More Chinese brands become innovative, in many categories
Trend benefits brands, consumers, and country
Innovation was not a term associated with Chinese brands until recently. Then Chinese technology brands began to transform China into an online nation where people integrate broad aspects of their lives on their mobile devices, including how they communicate, access information, shop and pay for merchandise, rent a bike or hire a taxi. Now, Innovation extends beyond technology brands.
In the BrandZ™ China Top 100, 82 percent of brands are viewed as highly or moderately innovative, compared with 72 percent three years ago. And Innovation extends beyond internet brands and the tech category. Although three of the Top 10 in Innovation are technology brands, the highest-scorer is an education brand. And retail, alcohol, real estate, retail, insurance, and logistics brands also appear. (Retail includes Alibaba and JD.com.)
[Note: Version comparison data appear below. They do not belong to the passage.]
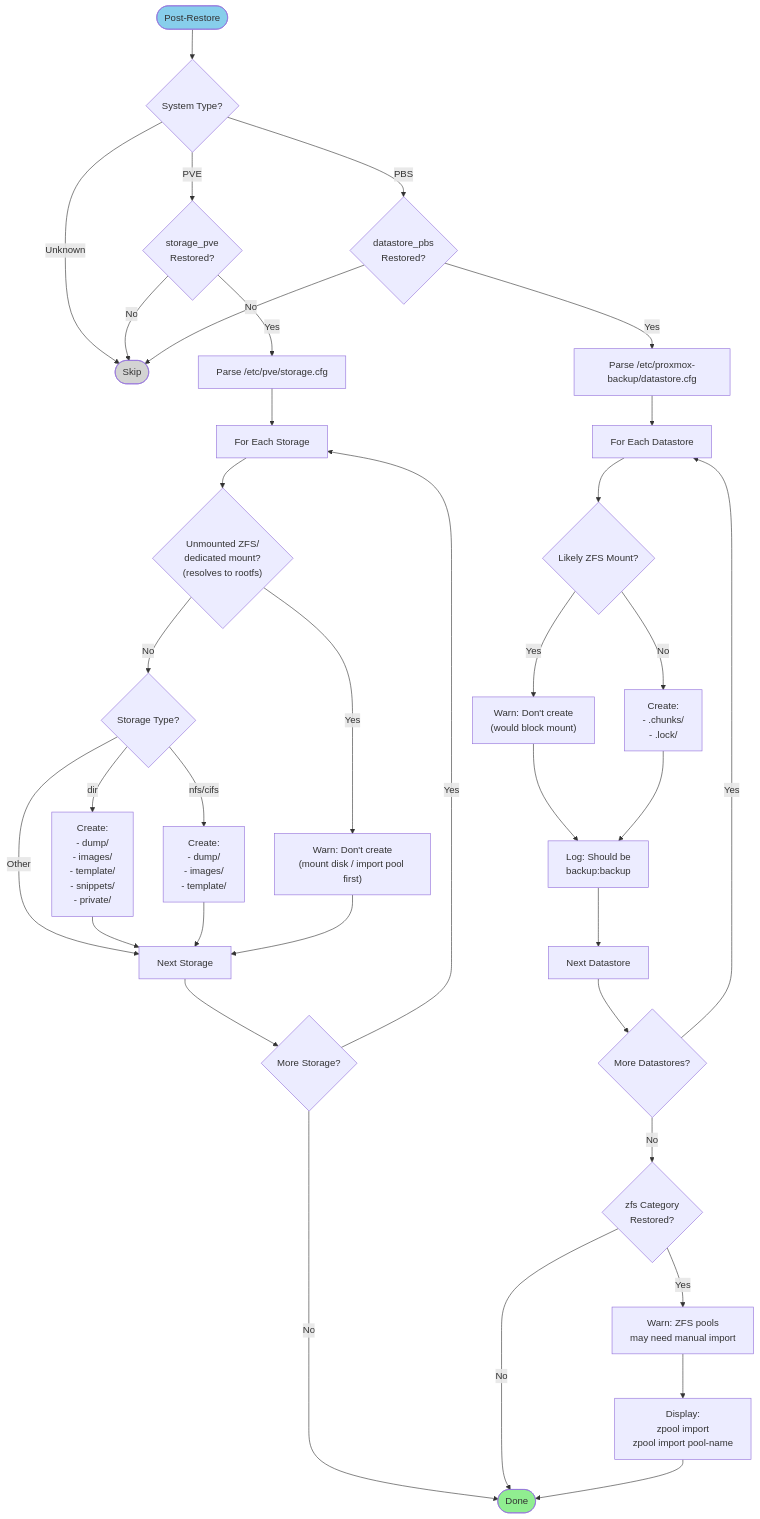
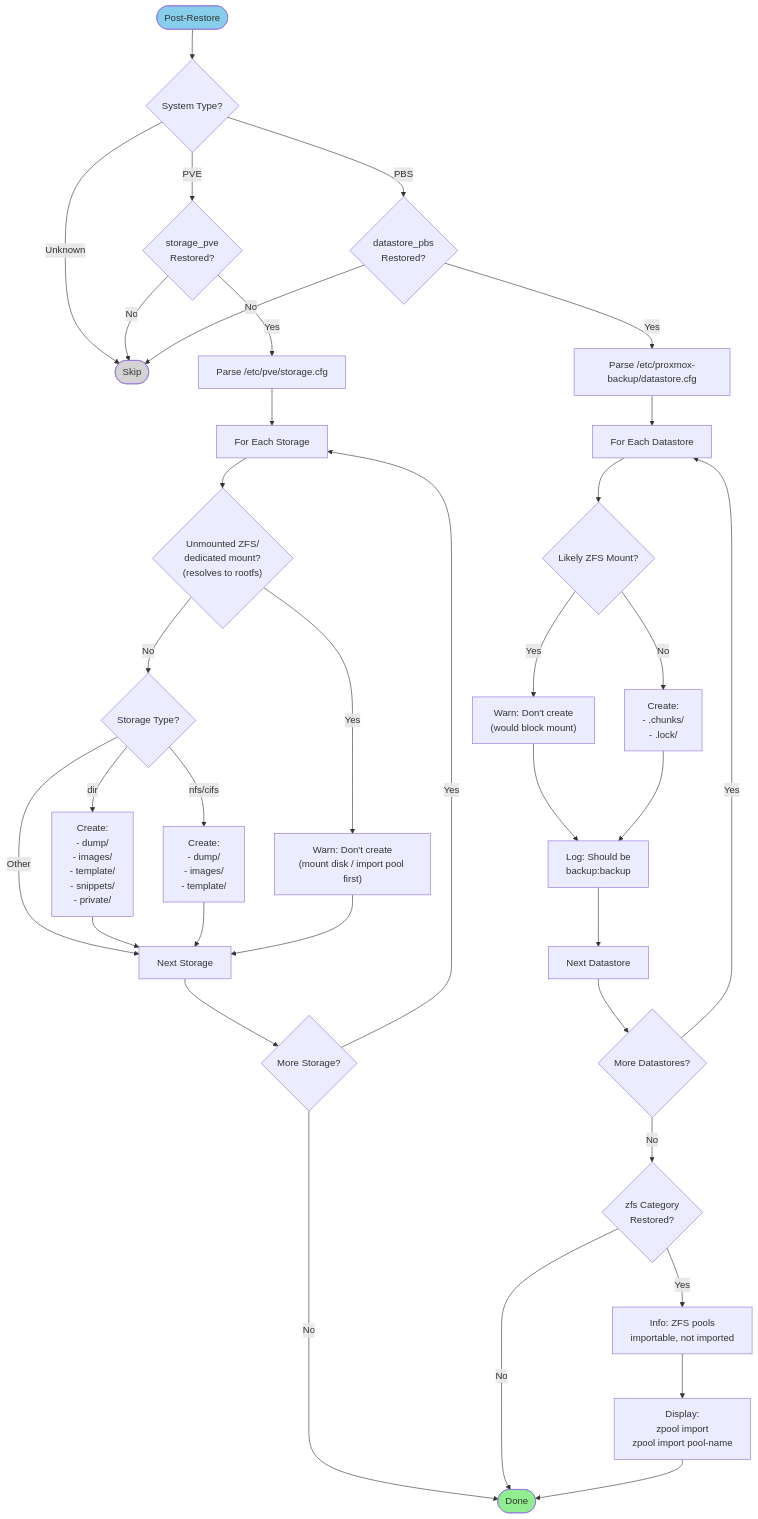
Before and after one commit to tis24dev/proxsave: diagram 11 of 13 in docs/RESTORE_DIAGRAMS.md, drawn with Mermaid. The commit also changed other lines of this file and 175 other files, not shown here.

````diff
--- a/docs/RESTORE_DIAGRAMS.md
+++ b/docs/RESTORE_DIAGRAMS.md
@@ -583,54 +610,54 @@
 ```mermaid
 flowchart TD
     Start([Post-Restore]) --> CheckSystem{System Type?}
 
     CheckSystem -->|PVE| CheckPVECat{storage_pve<br/>Restored?}
     CheckSystem -->|PBS| CheckPBSCat{datastore_pbs<br/>Restored?}
     CheckSystem -->|Unknown| Skip([Skip])
 
     CheckPVECat -->|No| Skip
     CheckPVECat -->|Yes| ParsePVE[Parse /etc/pve/storage.cfg]
 
     CheckPBSCat -->|No| Skip
     CheckPBSCat -->|Yes| ParsePBS[Parse /etc/proxmox-backup/datastore.cfg]
 
     ParsePVE --> LoopPVE[For Each Storage]
     LoopPVE --> CheckPVEMount{"Unmounted ZFS/<br/>dedicated mount?<br/>(resolves to rootfs)"}
 
     CheckPVEMount -->|Yes| WarnPVEMount["Warn: Don't create<br/>(mount disk / import pool first)"]
     CheckPVEMount -->|No| CheckPVEType{Storage Type?}
 
     CheckPVEType -->|dir| CreateDirStruct["Create:<br/>- dump/<br/>- images/<br/>- template/<br/>- snippets/<br/>- private/"]
     CheckPVEType -->|nfs/cifs| CreateNFSStruct["Create:<br/>- dump/<br/>- images/<br/>- template/"]
     CheckPVEType -->|Other| NextPVE[Next Storage]
 
     CreateDirStruct --> NextPVE
     CreateNFSStruct --> NextPVE
     WarnPVEMount --> NextPVE
     NextPVE --> MorePVE{More Storage?}
     MorePVE -->|Yes| LoopPVE
     MorePVE -->|No| Done([Done])
 
     ParsePBS --> LoopPBS[For Each Datastore]
     LoopPBS --> CheckZFSMount{Likely ZFS Mount?}
 
     CheckZFSMount -->|Yes| WarnZFS["Warn: Don't create<br/>(would block mount)"]
     CheckZFSMount -->|No| CreatePBSStruct["Create:<br/>- .chunks/<br/>- .lock/"]
 
     WarnZFS --> LogOwner["Log: Should be<br/>backup:backup"]
     CreatePBSStruct --> LogOwner
     LogOwner --> NextPBS[Next Datastore]
 
     NextPBS --> MorePBS{More Datastores?}
     MorePBS -->|Yes| LoopPBS
     MorePBS -->|No| CheckZFSCat{zfs Category<br/>Restored?}
 
-    CheckZFSCat -->|Yes| WarnZFSImport["Warn: ZFS pools<br/>may need manual import"]
+    CheckZFSCat -->|Yes| WarnZFSImport["Info: ZFS pools<br/>importable, not imported"]
     CheckZFSCat -->|No| Done
     WarnZFSImport --> DisplayCmds["Display:<br/>zpool import<br/>zpool import pool-name"]
     DisplayCmds --> Done
 
     style Start fill:#87CEEB
     style Done fill:#90EE90
     style Skip fill:#D3D3D3
 ```
````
By becoming more innovative, Chinese brands can help improve the lives of more Chinese consumers, which is a goal of the 19th Party Congress. Critically, consumers see innovative brands as Different. Along with Meaningful (meeting consumer needs in a relevant way) and Salient (coming easily to mind), Different is one of the components of Brand Power, the BrandZ™ metric of brand equity. Difference helps brands command a premium price.
In the BrandZ™ China Top 100, the brands that scored low in the BrandZ™ Innovation Index, 95 or below, scored only 81 in Difference (100 is average). In contrast, the brands that scored high in Innovation, 110 or above, scored an average a 148 in Difference, which is an extremely high score that has risen modestly over the past five years.
The ability to innovate also makes Chinese brands more competitive globally, positioning them to help China attain greater leadership status outside of China, which is another Party Congress goal. The Chinese brands ranked in the BrandZ™ Global Top 100 already score a strong 110 on the Innovation Index, the same as brands from Continental Europe and second only to the US brands.
The days of “copycat” China are over. First, Chinese consumers now expect more from the brands they purchase. And Chinese brands are meeting those rising expectations, across categories. Second, being innovative increases the potential appeal of Chinese brands abroad, ultimately raising the perception of Brand China. And Innovation creates points of Difference, which become even more important as Chinese consumers encounter greater brand choice. Difference enables brands to command a price premium in a market where more consumers seek higher quality products and have the money to pay for them.